Appalachian Thursday – Walnuts
I’m not really a fan of walnuts and that makes me a little bit sad since they’re such a prolific food source in Appalachia. This year’s crop is, ahem–nuts–which might be a sign of a hard winter ahead. We can hardly walk around the driveway for rolling on walnuts.
I remember being in the Strawberry Festival parade one year, riding on a float dressed in “pioneer” clothing with my parents. To keep us busy and to look vaguely authentic we had a stump, a hammer, and lots of walnuts. Apparently I liked them better back then.
If you have a walnut tree and are wondering how to make use of all those free nuts, here’s what you do:

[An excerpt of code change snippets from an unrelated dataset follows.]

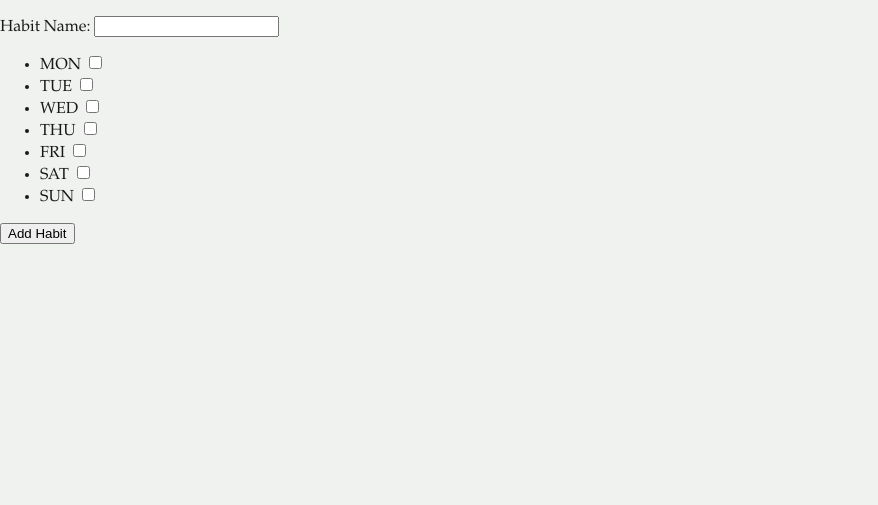
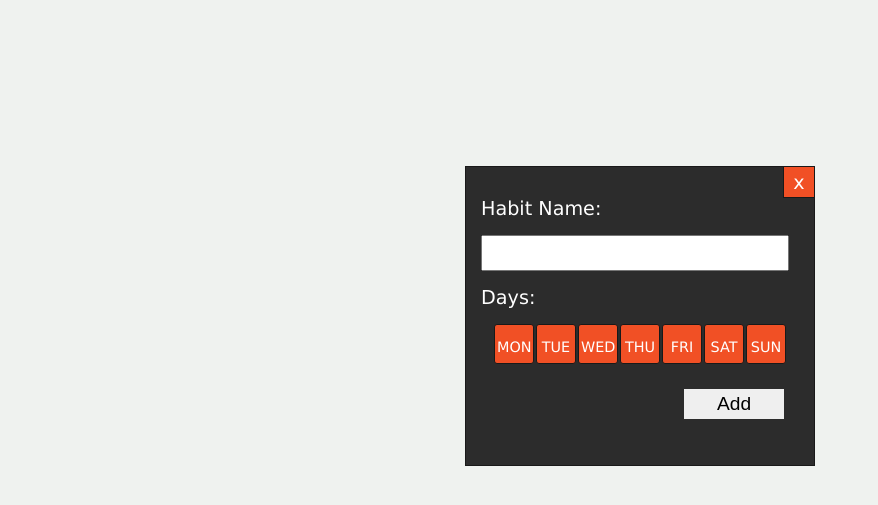
Before and after one commit to briandkim93/HabitBuilder, a Django app: page /habits/manage/ in a window 1280 px wide. Shown: the part 84-589 px from the top of the page, without its empty margins (0-878 px from the left). Run offline with Django 3.2, Linux system fonts and the light colour scheme; the visitor is signed in with stand-in values (Sample User, id 1); data comes from the database, SQL or seed files in the repository; data that the repository does not hold is empty.

Commit message:
Add functionality and primary styling for the habit adding menu

```diff
--- a/habit/templates/habit/manage.html
+++ b/habit/templates/habit/manage.html
@@ -62,49 +62,43 @@
       {% endfor %}
   </tbody>
 </table>
-<div>
+<div class="add-menu">
+  <div class="close-button">
+    x
+  </div>
   <form method="POST" action="{% url 'manage' %}">
     {% csrf_token %}
     <p>
-      {{error}}
+      <label for="habit">Habit Name:</label>
     </p>
     <p>
-      <label for="habit">Habit Name:</label>
-      <input id="habit" type="text" name="habit" />
+      <input id="habit" type="text" name="habit" value="{{habit}}" />
     </p>
-    <ul>
-      <li>
-        <label for="mon">MON</label>
+    <p>
+      Days:
+    </p>
+    <div id="days-list">
+        <label class="day-item" for="mon">MON</label>
         <input id="mon" type="checkbox" name="days" value="mon" />
-      </li>
-      <li>
-        <label for="tue">TUE</label>
+        <label class="day-item"  for="tue">TUE</label>
         <input id="tue" type="checkbox" name="days" value="tue" />
-      </li>
-      <li>
-        <label for="wed">WED</label>
+        <label class="day-item"  for="wed">WED</label>
         <input id="wed" type="checkbox" name="days" value="wed" />
-      </li>
-      <li>
-        <label for="thu">THU</label>
+        <label class="day-item"  for="thu">THU</label>
         <input id="thu" type="checkbox" name="days" value="thu" />
-      </li>
-      <li>
-        <label for="fri">FRI</label>
+        <label class="day-item"  for="fri">FRI</label>
         <input id="fri" type="checkbox" name="days" value="fri" />
-      </li>
-      <li>
-        <label for="sat">SAT</label>
+        <label class="day-item"  for="sat">SAT</label>
         <input id="sat" type="checkbox" name="days" value="sat" />
-      </li>
-      <li>
-        <label for="sun">SUN</label>
+        <label class="day-item"  for="sun">SUN</label>
         <input id="sun" type="checkbox" name="days" value="sun" />
-      </li>
-    </ul>
+    </div>
     <p>
-      <input type="submit" name="submit" value="Add Habit" />
+      <input class="submit-button" type="submit" name="submit" value="Add" />
     </p>
   </form>
+  <p class="error-message">
+    {{error}}
+  </p>
 </div>
 {% endblock %}
--- a/habit/views.py
+++ b/habit/views.py
@@ -88,19 +88,31 @@ def day(request, date_slug):
 
 @login_required(login_url='/')
 def manage(request):
+    habit_details = []
+    for habit_obj in Habit.objects.filter(user__username=request.user.username):
+        days = []
+        for day in habit_obj.days.all():
+            days += [day.day]
+        habit_detail = {}
+        habit_detail['id'] = habit_obj.id
+        habit_detail['habit'] = habit_obj.habit
+        habit_detail['days'] = days
+        habit_details += [habit_detail]
+    context = {
+        'habit': '',
+        'habit_details': habit_details,
+        'error': ''
+    }
     if request.method == 'POST':
-        if request.POST['submit'] == 'Add Habit':
+        if request.POST['submit'] == 'Add':
             habit = request.POST['habit']
             days = request.POST.getlist('days')
-            context = {
-                'habit': habit,
-                'error': ''
-            }
+            context['habit'] = habit
             if not habit:
-                context['error'] == 'Please enter a habit name'
+                context['error'] = 'Enter a habit name!'
                 return render(request, 'habit/manage.html', context)
             if len(days) == 0:
-                context['error'] == 'Please select the days that this habit is to be completed'
+                context['error'] = 'Select the days for this habit!'
                 return render(request, 'habit/manage.html', context)
             new_habit = Habit()
             new_habit.habit = habit
@@ -118,17 +130,4 @@ def manage(request):
             habit_obj.delete()
             return redirect('manage')
     else:
-        habit_details = []
-        for habit_obj in Habit.objects.filter(user__username=request.user.username):
-            days = []
-            for day in habit_obj.days.all():
-                days += [day.day]
-            habit_detail = {}
-            habit_detail['id'] = habit_obj.id
-            habit_detail['habit'] = habit_obj.habit
-            habit_detail['days'] = days
-            habit_details += [habit_detail]
-        context = {
-            'habit_details': habit_details,
-        }
         return render(request, 'habit/manage.html', context)
--- a/habit_builder/static/css/manage.css
+++ b/habit_builder/static/css/manage.css
@@ -1,15 +1,108 @@
+.add-menu {
+  box-sizing: border-box;
+  position: fixed;
+  top: 50%;
+  left: 50%;
+  margin-top: -150px;
+  margin-left: -175px;
+  width: 350px;
+  height: 300px;
+  background-color: #2C2C2C;
+  border: 1px solid #191919;
+  color: #ffffff;
+  padding: 15px;
+  font-family: Verdana, Geneva, sans-serif;
+  font-size: 1.2rem;
+}
+
+.close-button {
+  position: absolute;
+  display: flex;
+  align-items: center;
+  justify-content: center;
+  right: 0;
+  top: 0;
+  width: 30px;
+  height: 30px;
+  background-color: #F15025;
+  color: #ffffff;
+  border-left: 1px solid #191919;
+  border-bottom: 1px solid #191919;
+}
+
+.hidden {
+  display: none;
+}
+
+.add-menu p {
+  margin: 15px 0;
+}
+
+.add-menu input[type="text"] {
+  width: 300px;
+  height: 30px;
+  font-size: inherit;
+}
+
+.add-menu input[type="checkbox"] {
+  display: none;
+}
+
+#days-list {
+  padding: 0;
+  text-align: center;
+  display: flex;
+  justify-content: center;
+}
+
+.day-item {
+  box-sizing: border-box;
+  display: inline-block;
+  padding: 2px;
+  margin: 0 1px;
+  font-size: 0.9rem;
+  text-align: center;
+  border: 1px solid #191919;
+  width: 40px;
+  height: 40px;
+  background-color: #F15025;
+  color: #ffffff;
+  border-radius: 3px;
+  line-height: 40px;
+}
+
+.day-item:hover, .close-button:hover {
+  cursor: pointer;
+  background-color: #F29A82;
+}
+
+.selected {
+  background-color: #FFCFC1;
+  color: #191919;
+}
+
+.error-message {
+  position: absolute;
+  font-size: 0.8rem;
+  color: #FF0000;
+}
+
+.submit-button {
+  -webkit-appearance: none;
+  position: absolute;
+  margin-top: 10px;
+  right: 30px;
+  width: 100px;
+  height: 30px;
+  font-size: 1.2rem;
+  border: 0;
+}
+
+.submit-button:hover {
+  cursor: pointer;
+  background-color: #aaaaaa;
+}
+
 @media (min-width: 576px) {
 
 }
-
-@media (min-width: 768px) {
-
-}
-
-@media (min-width: 992px) {
-
-}
-
-@media (min-width: 1200px) {
-
-}
--- /dev/null
+++ b/habit_builder/static/js/manage.js
@@ -0,0 +1,16 @@
+let add_menu_el = document.getElementsByClassName('add-menu')[0];
+let close_button_el = document.getElementsByClassName('close-button')[0];
+let days_list_el = document.getElementById('days-list');
+
+close_button_el.addEventListener('click', function() {
+    add_menu_el.classList.add('hidden');
+}, false);
+
+days_list_el.addEventListener('click', function(event) {
+    day_item_el = event.target;
+    if (day_item_el.classList.contains('selected')) {
+        day_item_el.classList.remove('selected');
+    } else {
+        day_item_el.classList.add('selected');
+    }
+}, true);
--- a/habit_builder/templates/root.html
+++ b/habit_builder/templates/root.html
@@ -4,6 +4,7 @@
     {% load staticfiles %}
     <title>HabitBuilder</title>
     <link rel="stylesheet" type="text/css" href="{% static 'css/root.css' %}" />
+    <link rel="stylesheet" type="text/css" href="{% static 'css/manage.css' %}" />
     <meta name="viewport" content="width=device-width; initial-scale=1.0">
   </head>
   <body>
@@ -37,5 +38,6 @@
     </nav>
     {% block content %}
     {% endblock %}
+    <script type="text/javascript" src="{% static 'js/manage.js' %}"></script>
   </body>
 </html>
```
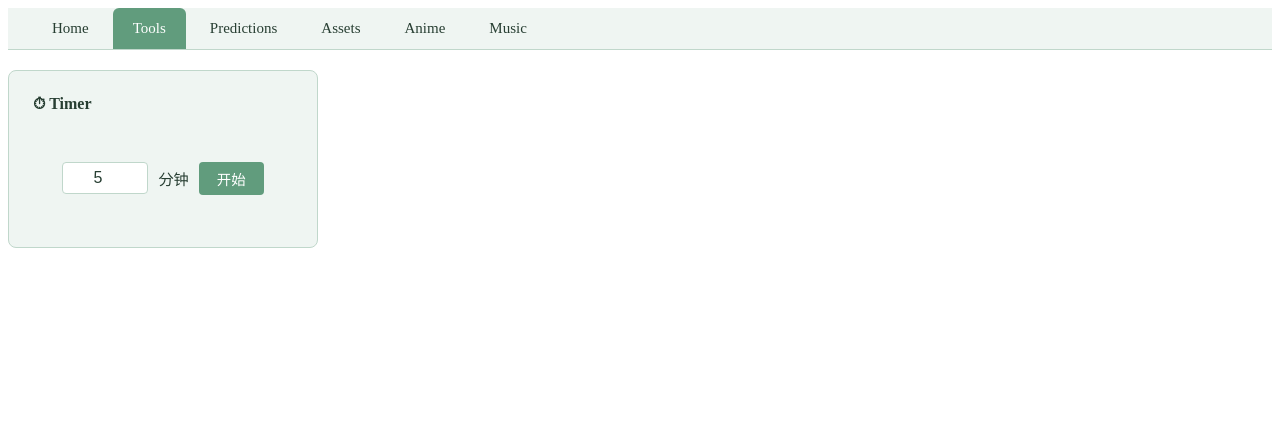
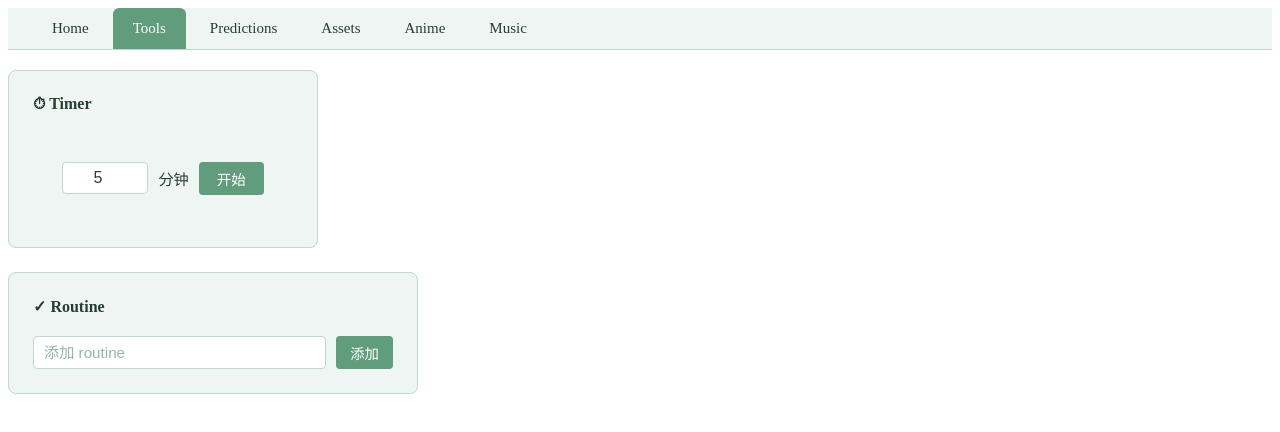
Before and after one commit to anaouse/info_aggregation, a React (Vite) app: page /tools in a window 1280 px wide. Shown: the top 432 px of the page. Built offline with nearby package versions, Linux system fonts and the light colour scheme.

Commit message:
add routine list

```diff
--- /dev/null
+++ b/src/components/RoutineList.tsx
@@ -0,0 +1,148 @@
+import { useEffect, useState } from "react";
+
+interface RoutineItem {
+  id: string;
+  name: string;
+  completed: boolean;
+}
+
+interface RoutineStorage {
+  date: string;
+  items: RoutineItem[];
+}
+
+const STORAGE_KEY = "routine_list";
+
+function getTodayKey(): string {
+  const now = new Date();
+  const year = now.getFullYear();
+  const month = String(now.getMonth() + 1).padStart(2, "0");
+  const day = String(now.getDate()).padStart(2, "0");
+  return `${year}-${month}-${day}`;
+}
+
+function loadRoutines(): RoutineItem[] {
+  const saved = localStorage.getItem(STORAGE_KEY);
+  if (!saved) return [];
+
+  try {
+    const storage = JSON.parse(saved) as RoutineStorage;
+    if (storage.date !== getTodayKey()) {
+      return storage.items.map((item) => ({ ...item, completed: false }));
+    }
+    return storage.items;
+  } catch {
+    return [];
+  }
+}
+
+function saveRoutines(items: RoutineItem[]) {
+  localStorage.setItem(
+    STORAGE_KEY,
+    JSON.stringify({ date: getTodayKey(), items } satisfies RoutineStorage),
+  );
+}
+
+export default function RoutineList() {
+  const [routines, setRoutines] = useState<RoutineItem[]>([]);
+  const [newRoutine, setNewRoutine] = useState("");
+
+  useEffect(() => {
+    const items = loadRoutines();
+    setRoutines(items);
+    saveRoutines(items);
+
+    const interval = window.setInterval(() => {
+      const current = localStorage.getItem(STORAGE_KEY);
+      if (!current) return;
+
+      try {
+        const storage = JSON.parse(current) as RoutineStorage;
+        if (storage.date !== getTodayKey()) {
+          const resetItems = storage.items.map((item) => ({ ...item, completed: false }));
+          setRoutines(resetItems);
+          saveRoutines(resetItems);
+        }
+      } catch {
+        // Ignore malformed local storage data.
+      }
+    }, 30_000);
+
+    return () => window.clearInterval(interval);
+  }, []);
+
+  function handleAdd() {
+    const name = newRoutine.trim();
+    if (!name) return;
+
+    const items = [
+      ...routines,
+      { id: `${Date.now()}-${Math.random()}`, name, completed: false },
+    ];
+    setRoutines(items);
+    saveRoutines(items);
+    setNewRoutine("");
+  }
+
+  function handleToggle(id: string) {
+    const items = routines.map((item) =>
+      item.id === id ? { ...item, completed: !item.completed } : item,
+    );
+    setRoutines(items);
+    saveRoutines(items);
+  }
+
+  function handleDelete(id: string) {
+    const items = routines.filter((item) => item.id !== id);
+    setRoutines(items);
+    saveRoutines(items);
+  }
+
+  return (
+    <div className="routine-list">
+      <h2 className="routine-list-title">✓ Routine</h2>
+
+      <div className="routine-list-body">
+        <div className="routine-list-add-row">
+          <input
+            className="routine-list-input"
+            type="text"
+            placeholder="添加 routine"
+            value={newRoutine}
+            onChange={(e) => setNewRoutine(e.target.value)}
+            onKeyDown={(e) => {
+              if (e.key === "Enter") handleAdd();
+            }}
+          />
+          <button className="routine-list-add-button" onClick={handleAdd}>
+            添加
+          </button>
+        </div>
+
+        {routines.length > 0 && (
+          <ul className="routine-list-items">
+            {routines.map((routine) => (
+              <li className="routine-list-item" key={routine.id}>
+                <label className={routine.completed ? "routine-list-item-completed" : ""}>
+                  <input
+                    type="checkbox"
+                    checked={routine.completed}
+                    onChange={() => handleToggle(routine.id)}
+                  />
+                  <span>{routine.name}</span>
+                </label>
+                <button
+                  className="routine-list-delete-button"
+                  onClick={() => handleDelete(routine.id)}
+                  aria-label={`删除 ${routine.name}`}
+                >
+                  删除
+                </button>
+              </li>
+            ))}
+          </ul>
+        )}
+      </div>
+    </div>
+  );
+}
--- /dev/null
+++ b/src/css/routine-list.css
@@ -0,0 +1,122 @@
+.routine-list {
+  display: flex;
+  flex-direction: column;
+  align-items: flex-start;
+  gap: 20px;
+  padding: 24px;
+  border: 1px solid var(--color-primary-100);
+  border-radius: 8px;
+  background-color: var(--color-primary-50);
+  width: fit-content;
+}
+
+.routine-list-title {
+  margin: 0;
+  font-size: 1rem;
+  font-weight: 600;
+  color: var(--color-primary-800);
+}
+
+.routine-list-body {
+  width: 360px;
+}
+
+.routine-list-add-row {
+  display: flex;
+  gap: 10px;
+}
+
+.routine-list-input {
+  flex: 1;
+  min-width: 0;
+  padding: 6px 10px;
+  font-size: 0.95rem;
+  border: 1px solid var(--color-primary-100);
+  border-radius: 4px;
+  background: var(--color-surface);
+  color: var(--color-primary-800);
+  outline: none;
+}
+
+.routine-list-input:focus {
+  border-color: var(--color-primary-400);
+}
+
+.routine-list-input::placeholder {
+  color: var(--color-primary-200);
+}
+
+.routine-list-add-button,
+.routine-list-delete-button {
+  padding: 6px 14px;
+  font-size: 0.9rem;
+  border-radius: 4px;
+  cursor: pointer;
+  white-space: nowrap;
+}
+
+.routine-list-add-button {
+  border: none;
+  background-color: var(--color-primary-400);
+  color: var(--color-on-primary);
+}
+
+.routine-list-add-button:hover {
+  background-color: var(--color-primary-500);
+}
+
+.routine-list-add-button:active {
+  background-color: var(--color-primary-600);
+}
+
+.routine-list-items {
+  display: flex;
+  flex-direction: column;
+  gap: 8px;
+  margin: 16px 0 0;
+  padding: 0;
+  list-style: none;
+}
+
+.routine-list-item {
+  display: flex;
+  align-items: center;
+  justify-content: space-between;
+  gap: 12px;
+  padding: 8px 10px;
+  border: 1px solid var(--color-primary-100);
+  border-radius: 4px;
+  background: var(--color-surface);
+  color: var(--color-primary-800);
+}
+
+.routine-list-item label {
+  display: flex;
+  align-items: center;
+  gap: 8px;
+  min-width: 0;
+  cursor: pointer;
+}
+
+.routine-list-item label span {
+  overflow-wrap: anywhere;
+}
+
+.routine-list-item-completed span {
+  color: var(--color-primary-200);
+  text-decoration: line-through;
+}
+
+.routine-list-delete-button {
+  border: 1px solid var(--color-danger-100);
+  background: transparent;
+  color: var(--color-danger-400);
+}
+
+.routine-list-delete-button:hover {
+  background: var(--color-danger-50);
+}
+
+.routine-list-delete-button:active {
+  color: var(--color-danger-600);
+}
--- /dev/null
+++ b/src/css/tools-page.css
@@ -0,0 +1,5 @@
+.tools-page {
+  display: flex;
+  flex-direction: column;
+  gap: 24px;
+}
--- a/src/main.tsx
+++ b/src/main.tsx
@@ -10,6 +10,8 @@ import '@/css/add-prediction-bar.css'
 import '@/css/prediction-item.css'
 import '@/css/predictions-list.css'
 import '@/css/timer.css'
+import '@/css/tools-page.css'
+import '@/css/routine-list.css'
 import '@/css/asset-item.css'
 import '@/css/assets-list.css'
 import '@/css/total-money-chart.css'
--- a/src/pages/ToolsPage.tsx
+++ b/src/pages/ToolsPage.tsx
@@ -1,9 +1,11 @@
+import RoutineList from "@/components/RoutineList";
 import Timer from "@/components/Timer";
 
 export default function ToolsPage() {
   return (
     <div className="tools-page">
       <Timer />
+      <RoutineList />
     </div>
   );
 }
```
Also changed, not shown: 2 other files (tests, documents, lock files or other folders).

- Put on stout gloves and old clothes.
- Gather fallen nuts and process them somewhere you don’t mind getting dirty.
- To remove the green husk, roll them under your foot (or car tire) and peel the husk away. If the husk has turned black, you can still remove it and eat the nut, but it won’t taste quite as good.
- Dispose of the husks in a spot where you aren’t trying to grow anything. They contain a compound called juglone that inhibits growth.
- Rinse the nuts several times to remove any last bits of hull.
- Lay out or hang (in a mesh bag) the cleaned nuts to dry. The longer they dry, the more the nutmeat will pull away from the shell and the easier it will be to remove. Start with at least a week.
- Shell with a a hammer–tap, tap, tap until the shell cracks. Beware of flying bits of shell which are hard and sharp.
- Pick out the nutmeat and enjoy!
The hulls can also be used as a strong, color-fast dye in a rich brown. If you try to husk the nuts without gloves, you’ll found out just how strong and color-fast it is.